Web interface edit records

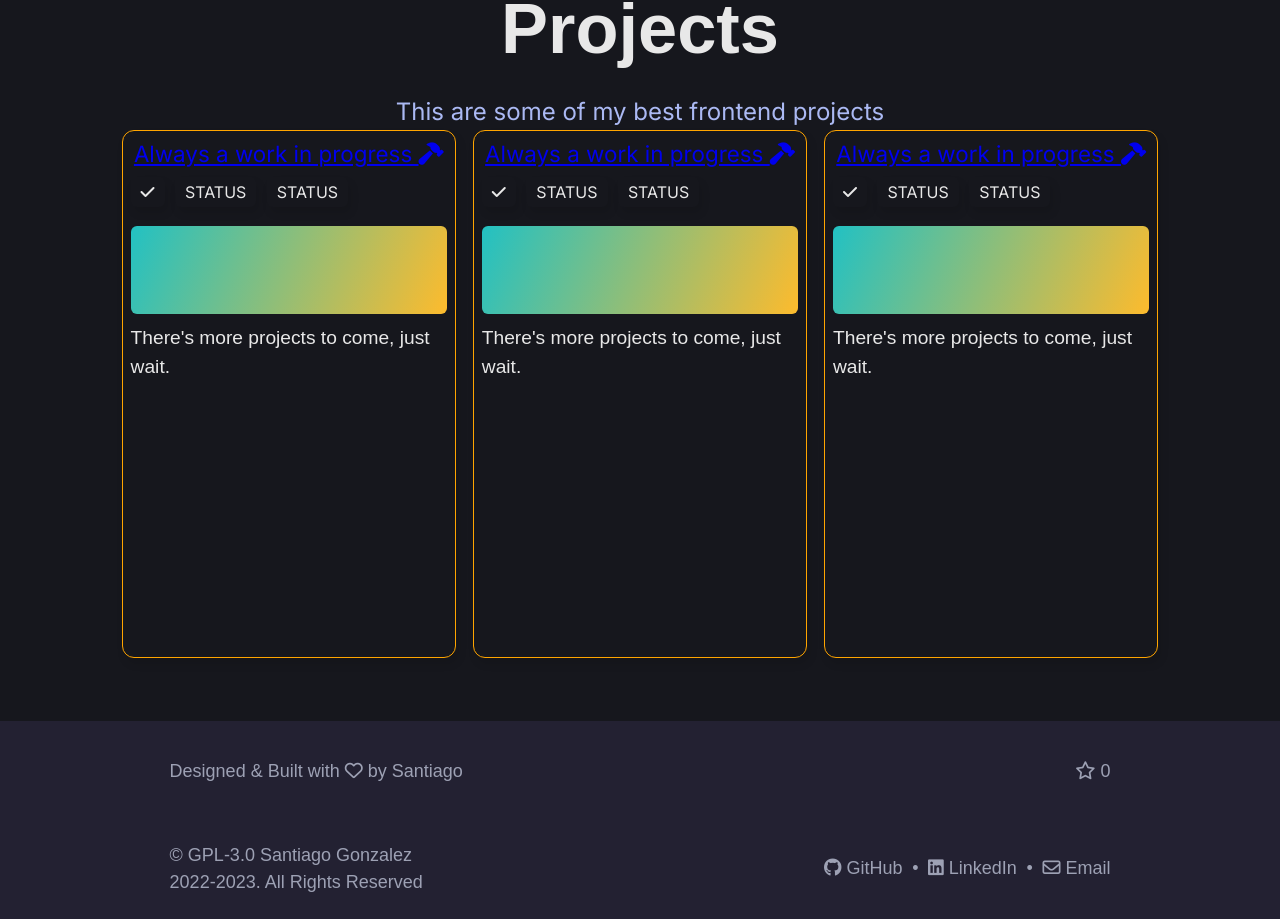
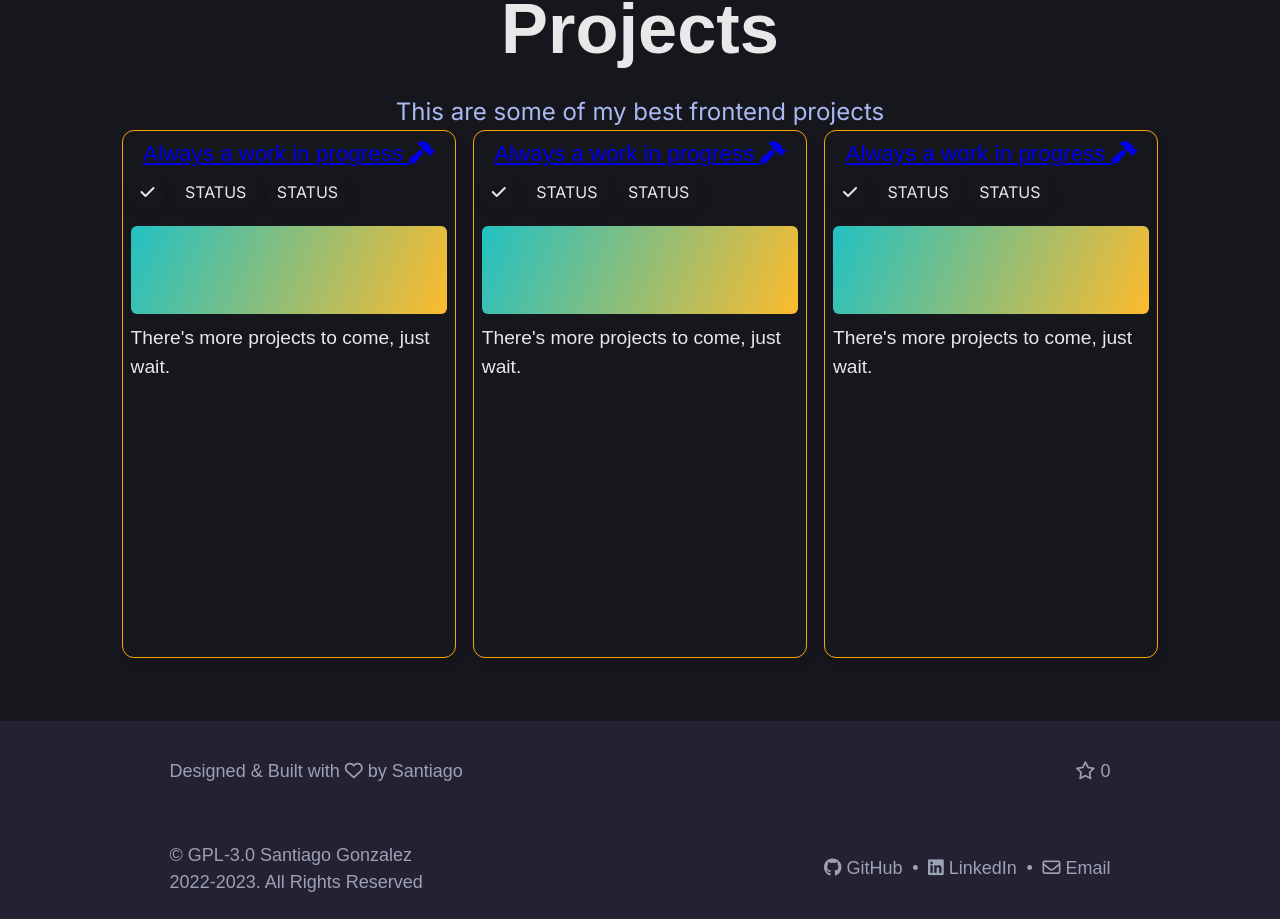
Before and after one commit to santiago-webdev/portfolio-and-blog, a SvelteKit app: page / in a window 1280 px wide. Shown: the part 879-1798 px from the top of the page. Built offline with nearby package versions, Linux system fonts and the light colour scheme; no server answers; a web font is replaced by a local one.

Commit message:
Renaming h2 with classes to just h3

```diff
--- a/src/routes/Projects.svelte
+++ b/src/routes/Projects.svelte
@@ -13,7 +13,7 @@
 		<section>
 			<article>
 				<div class="header">
-					<h2 class="card_title">
+					<h3>
 						<a
 							target="_blank"
 							rel="noopener noreferrer"
@@ -23,7 +23,7 @@
 						>
 							Always a work in progress <i class="fa-solid fa-hammer" />
 						</a>
-					</h2>
+					</h3>
 					<div class="status">
 						<div class="card_status">
 							<i class="fa-solid fa-check" />
@@ -37,7 +37,7 @@
 			</article>
 			<article>
 				<div class="header">
-					<h2 class="card_title">
+					<h3>
 						<a
 							target="_blank"
 							rel="noopener noreferrer"
@@ -47,7 +47,7 @@
 						>
 							Always a work in progress <i class="fa-solid fa-hammer" />
 						</a>
-					</h2>
+					</h3>
 					<div class="status">
 						<div class="card_status">
 							<i class="fa-solid fa-check" />
@@ -61,7 +61,7 @@
 			</article>
 			<article>
 				<div class="header">
-					<h2 class="card_title">
+					<h3>
 						<a
 							target="_blank"
 							rel="noopener noreferrer"
@@ -71,7 +71,7 @@
 						>
 							Always a work in progress <i class="fa-solid fa-hammer" />
 						</a>
-					</h2>
+					</h3>
 					<div class="status">
 						<div class="card_status">
 							<i class="fa-solid fa-check" />
@@ -176,7 +176,7 @@
 		}
 	}
 
-	.card_title {
+	h3 {
 		color: var(--fg);
 		font-size: 1.4rem;
 		font-weight: 400;
```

§ **PROBLEM DESCRIPTION**:
Please copy every line from the entries that includes the word "routes".

§ **TASK RESULT**:
--- a/src/routes/Projects.svelte
+++ b/src/routes/Projects.svelte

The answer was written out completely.